A worldwide compilation of long-term insect abundance studies shows that the number of land-dwelling insects is in decline. On average, there is a global decrease of 0.92% per year, which translates to approximately 24% over 30 years. At the same time, the number of insects living in freshwater has increased on average by 1.08% each year.
Despite these overall averages, local trends are highly variable. These are the results from the largest study of insect change to date, now published in the...24.04.2020 | Read more
In December, the academic publisher De Gruyter launched its new journal “Open Statistics” with an opening article by TU Dresden mathematician Dr. Björn Böttcher. The article presents the extension of the statistical measure "distance multivariance" developed by Böttcher and his colleagues at TU Dresden.
Distance multivariance is a multivariate dependence measure, which can detect dependencies between an arbitrary number of random vectors each of which can have...07.02.2020 | Read more
Largest-ever study analyzing cells' individual blueprints reveals new patterns in the global distribution and diversity of ocean microbes
A single drop of seawater can contain a wide representation of ocean microbes from around the world - revealing novel insights into the ecology, evolution and...13.12.2019 | Read more
Every tenth couple worldwide is affected by infertility. The reasons for this are manifold, but mostly well researched. Nevertheless, about fifteen percent of cases remain unexplained. A team of biologists at TU Dresden has now gained new insights into the metabolic properties that make up a good sperm cell.
Thanks to the advanced possibilities, in vitro fertilization is part of everyday medical practice. The so-called swim-up method is a sperm purification method...29.11.2019 | Read more
Larger parts of the cerebral cortex than thought process tactile stimuli
An encouraging pat on the back or a soft sweater on the skin - even things that we do not actively explore with the hands, we perceive with our body...27.11.2019 | Read more
Traditional single-cell sequencing methods help to reveal insights about cellular differences and functions - but they do this with static snapshots only...
“Core-shell” clusters pave the way for new efficient nanomaterials that make catalysts, magnetic and laser sensors or measuring devices for detecting electromagnetic radiation more efficient.
Whether in innovative high-tech materials, more powerful computer chips, pharmaceuticals or in the field of renewable energies, nanoparticles – smallest...
An international research team with Prof.
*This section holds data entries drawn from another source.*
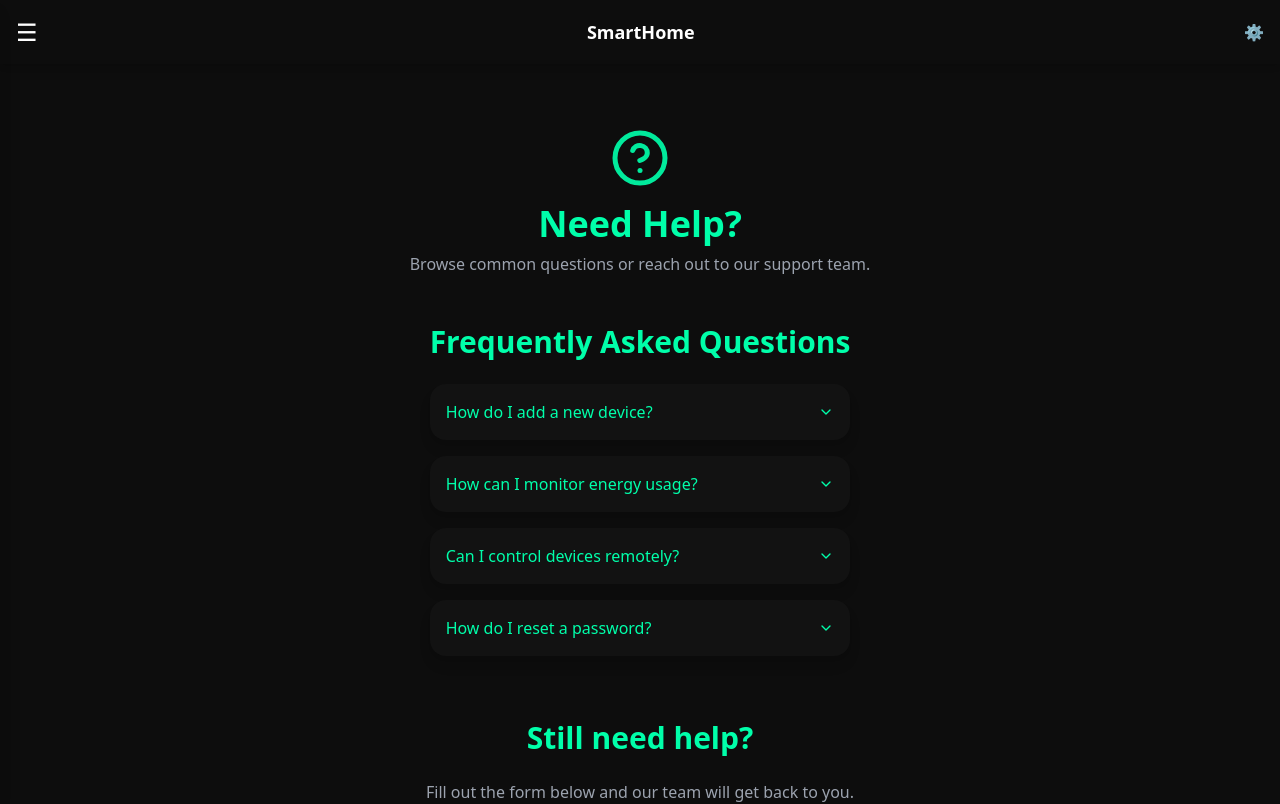
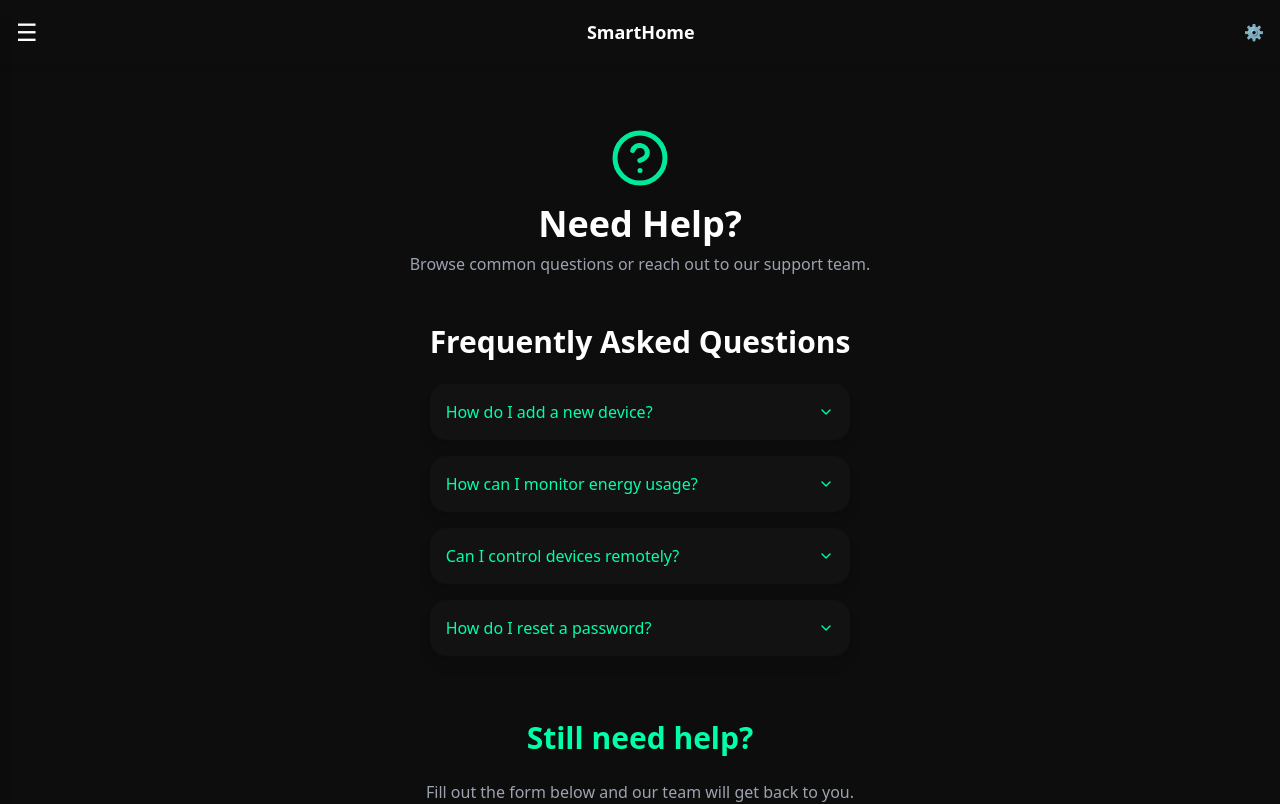
Before and after one commit to Omitofo/app-smart-home, a React (Vite) app: page /help in a window 1280 px wide. Shown: the top 804 px of the page. Built offline with nearby package versions, Linux system fonts and the light colour scheme.

Commit message:
kakarotoooo

```diff
--- a/src/pages/HelpPage.jsx
+++ b/src/pages/HelpPage.jsx
@@ -33,7 +33,7 @@ const HelpPage = () => {
       {/* Hero */}
       <div className="text-center mb-12">
         <FiHelpCircle className="mx-auto text-futuristic-green text-6xl mb-4 animate-pulse" />
-        <h1 className="text-4xl font-bold mb-2">Need Help?</h1>
+        <h1 className="text-4xl text-white font-bold mb-2">Need Help?</h1>
         <p className="text-gray-400 max-w-2xl mx-auto">
           Browse common questions or reach out to our support team.
         </p>
@@ -41,7 +41,7 @@ const HelpPage = () => {
 
       {/* FAQs */}
       <section className="max-w-4xl mx-auto mb-16">
-        <h2 className="text-3xl font-semibold mb-6 text-center">Frequently Asked Questions</h2>
+        <h2 className="text-3xl font-semibold mb-6 text-white text-center">Frequently Asked Questions</h2>
         <div className="flex flex-col gap-4">
           {faqs.map((faq, index) => (
             <div
```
Cornelia Denz from the Institute of Applied Physics at the University of Münster develop for the first time light fields using caustics that do not change during propagation. With the new method, the physicists cleverly exploit light structures that can be seen in rainbows or when light is transmitted through drinking glasses.
Modern applications as high resolution microsopy or micro- or nanoscale material processing require customized laser beams that do not change during...
Although no life has been detected on the Martian surface, a new study from astrophysicist and research scientist at the Center for Space Science at NYU Abu...
New approach creates synthetic layered magnets with unprecedented level of control over their magnetic properties
The magnetic properties of a chromium halide can be tuned by manipulating the non-magnetic atoms in the material, a team, led by Boston College researchers,...
23.07.2020 | Event News
21.07.2020 | Event News
07.07.2020 | Event News
04.08.2020 | Physics and Astronomy
04.08.2020 | Physics and Astronomy
04.08.2020 | Physics and Astronomy